[RECORD EXCERPTS Boundary: Start]

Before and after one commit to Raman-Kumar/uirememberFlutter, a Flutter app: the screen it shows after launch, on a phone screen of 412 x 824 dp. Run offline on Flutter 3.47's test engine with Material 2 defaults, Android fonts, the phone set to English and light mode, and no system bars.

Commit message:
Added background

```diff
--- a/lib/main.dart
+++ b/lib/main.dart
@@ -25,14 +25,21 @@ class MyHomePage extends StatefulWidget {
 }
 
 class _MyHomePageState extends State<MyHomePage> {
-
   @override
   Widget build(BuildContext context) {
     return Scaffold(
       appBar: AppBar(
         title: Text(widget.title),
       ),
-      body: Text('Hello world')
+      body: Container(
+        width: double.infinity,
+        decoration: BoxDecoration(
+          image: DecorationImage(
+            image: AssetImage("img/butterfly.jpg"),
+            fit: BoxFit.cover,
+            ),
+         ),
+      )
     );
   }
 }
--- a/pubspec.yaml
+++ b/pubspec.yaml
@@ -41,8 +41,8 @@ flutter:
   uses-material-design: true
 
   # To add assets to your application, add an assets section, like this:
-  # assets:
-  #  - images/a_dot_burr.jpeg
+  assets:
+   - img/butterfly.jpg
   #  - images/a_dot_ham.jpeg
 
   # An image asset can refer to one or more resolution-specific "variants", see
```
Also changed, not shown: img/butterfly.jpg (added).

[RECORD EXCERPTS Boundary: End]

Copy out every line from the records that has the word "class".

### EXERCISE RESULT
@@ -25,14 +25,21 @@ class MyHomePage extends StatefulWidget {
 class _MyHomePageState extends State<MyHomePage> {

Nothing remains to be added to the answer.